DIRECTIONS:
Each entry below is to be written out exactly, and the pictures are to be left out.

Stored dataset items
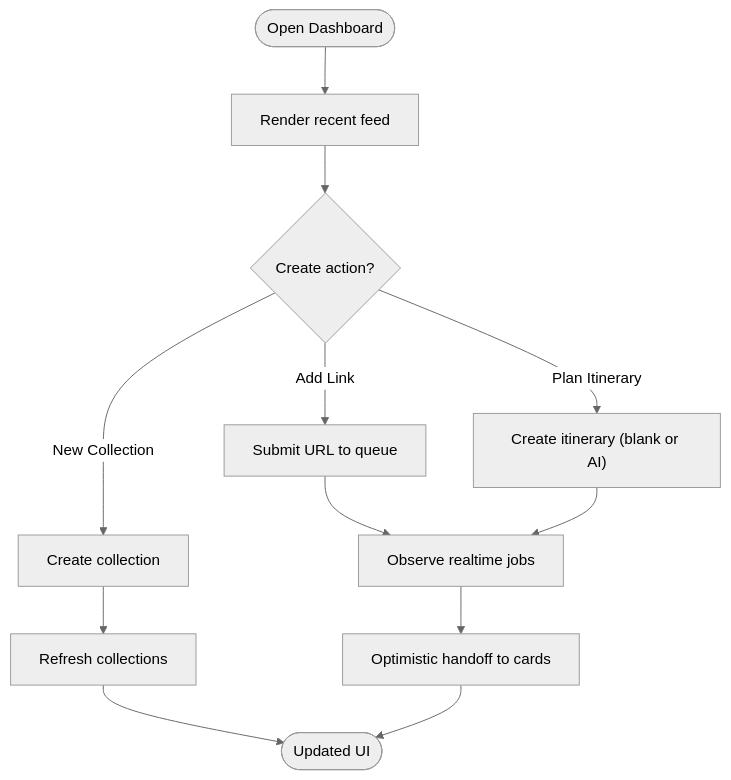
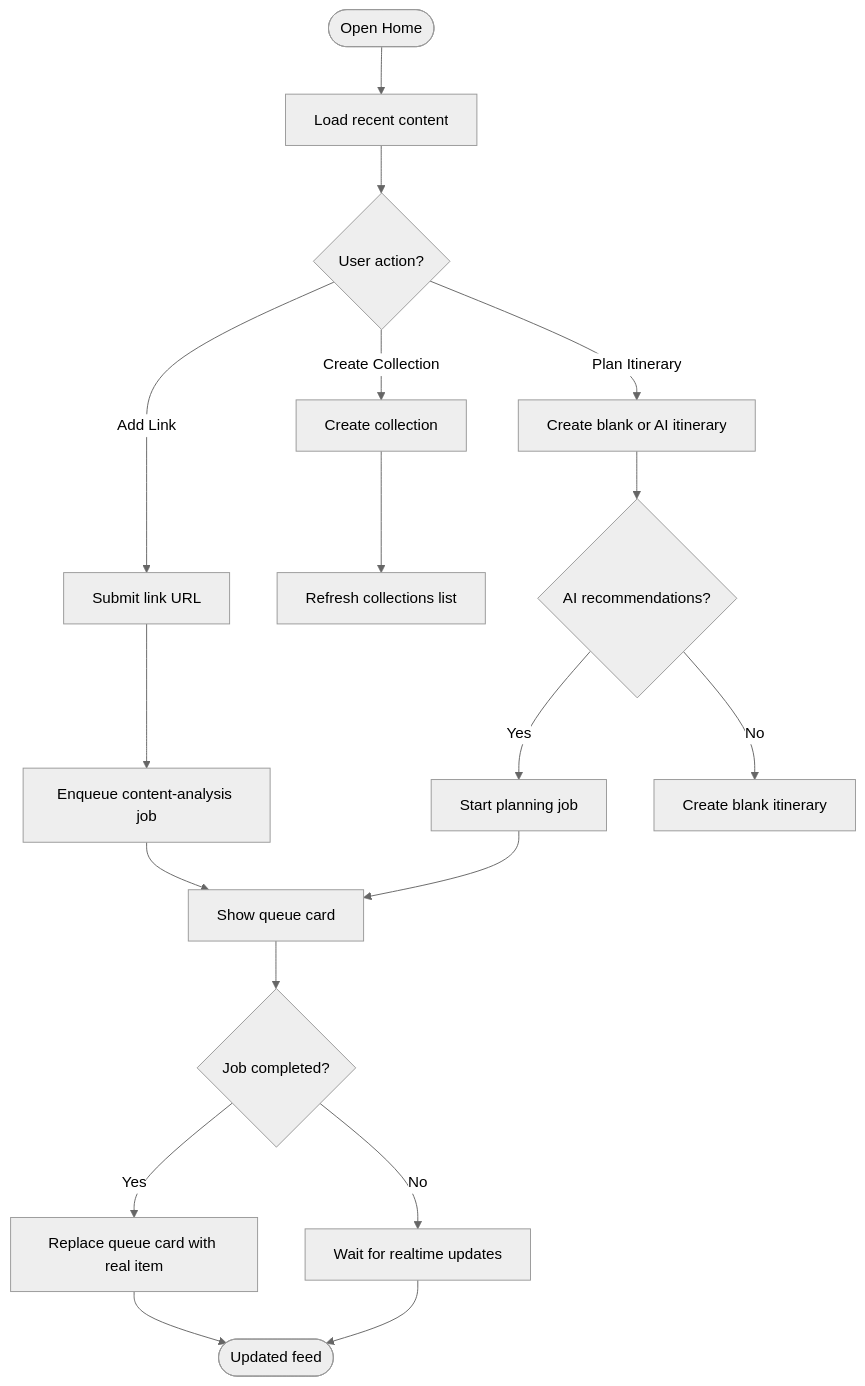
The third of 10 diagrams in .qoder/repowiki/en/content/Core Features/Core Features.md (Meaetin/alibaba-hackathon), drawn with Mermaid (neutral theme) before and after one commit. The commit also changed other lines of this file and 241 other files, not shown here.

````diff
--- a/.qoder/repowiki/en/content/Core Features/Core Features.md
+++ b/.qoder/repowiki/en/content/Core Features/Core Features.md
@@ -144,14 +118,20 @@
 ```mermaid
 flowchart TD
-Start(["Open Dashboard"]) --> ShowFeed["Render recent feed"]
-ShowFeed --> Action{"Create action?"}
-Action --> |Add Link| SubmitLink["Submit URL to queue"]
-Action --> |New Collection| CreateCollection["Create collection"]
-Action --> |Plan Itinerary| PlanItinerary["Create itinerary (blank or AI)"]
-SubmitLink --> ObserveJobs["Observe realtime jobs"]
-CreateCollection --> RefreshList["Refresh collections"]
-PlanItinerary --> ObserveJobs
-ObserveJobs --> Handoff["Optimistic handoff to cards"]
-RefreshList --> End(["Updated UI"])
-Handoff --> End
+Start(["Open Home"]) --> Load["Load recent content"]
+Load --> Actions{"User action?"}
+Actions --> |Add Link| SubmitLink["Submit link URL"]
+Actions --> |Create Collection| SubmitCollection["Create collection"]
+Actions --> |Plan Itinerary| SubmitItinerary["Create blank or AI itinerary"]
+SubmitLink --> Enqueue["Enqueue content-analysis job"]
+SubmitCollection --> RefreshCollections["Refresh collections list"]
+SubmitItinerary --> Route{"AI recommendations?"}
+Route --> |Yes| Planning["Start planning job"]
+Route --> |No| Blank["Create blank itinerary"]
+Enqueue --> QueueUI["Show queue card"]
+Planning --> QueueUI
+QueueUI --> Complete{"Job completed?"}
+Complete --> |Yes| Replace["Replace queue card with real item"]
+Complete --> |No| Wait["Wait for realtime updates"]
+Replace --> End(["Updated feed"])
+Wait --> End
 ```
````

TASK SOLUTION:
The third of 10 diagrams in .qoder/repowiki/en/content/Core Features/Core Features.md (Meaetin/alibaba-hackathon), drawn with Mermaid (neutral theme) before and after one commit. The commit also changed other lines of this file and 241 other files, not shown here.

````diff
--- a/.qoder/repowiki/en/content/Core Features/Core Features.md
+++ b/.qoder/repowiki/en/content/Core Features/Core Features.md
@@ -144,14 +118,20 @@
 ```mermaid
 flowchart TD
-Start(["Open Dashboard"]) --> ShowFeed["Render recent feed"]
-ShowFeed --> Action{"Create action?"}
-Action --> |Add Link| SubmitLink["Submit URL to queue"]
-Action --> |New Collection| CreateCollection["Create collection"]
-Action --> |Plan Itinerary| PlanItinerary["Create itinerary (blank or AI)"]
-SubmitLink --> ObserveJobs["Observe realtime jobs"]
-CreateCollection --> RefreshList["Refresh collections"]
-PlanItinerary --> ObserveJobs
-ObserveJobs --> Handoff["Optimistic handoff to cards"]
-RefreshList --> End(["Updated UI"])
-Handoff --> End
+Start(["Open Home"]) --> Load["Load recent content"]
+Load --> Actions{"User action?"}
+Actions --> |Add Link| SubmitLink["Submit link URL"]
+Actions --> |Create Collection| SubmitCollection["Create collection"]
+Actions --> |Plan Itinerary| SubmitItinerary["Create blank or AI itinerary"]
+SubmitLink --> Enqueue["Enqueue content-analysis job"]
+SubmitCollection --> RefreshCollections["Refresh collections list"]
+SubmitItinerary --> Route{"AI recommendations?"}
+Route --> |Yes| Planning["Start planning job"]
+Route --> |No| Blank["Create blank itinerary"]
+Enqueue --> QueueUI["Show queue card"]
+Planning --> QueueUI
+QueueUI --> Complete{"Job completed?"}
+Complete --> |Yes| Replace["Replace queue card with real item"]
+Complete --> |No| Wait["Wait for realtime updates"]
+Replace --> End(["Updated feed"])
+Wait --> End
 ```
````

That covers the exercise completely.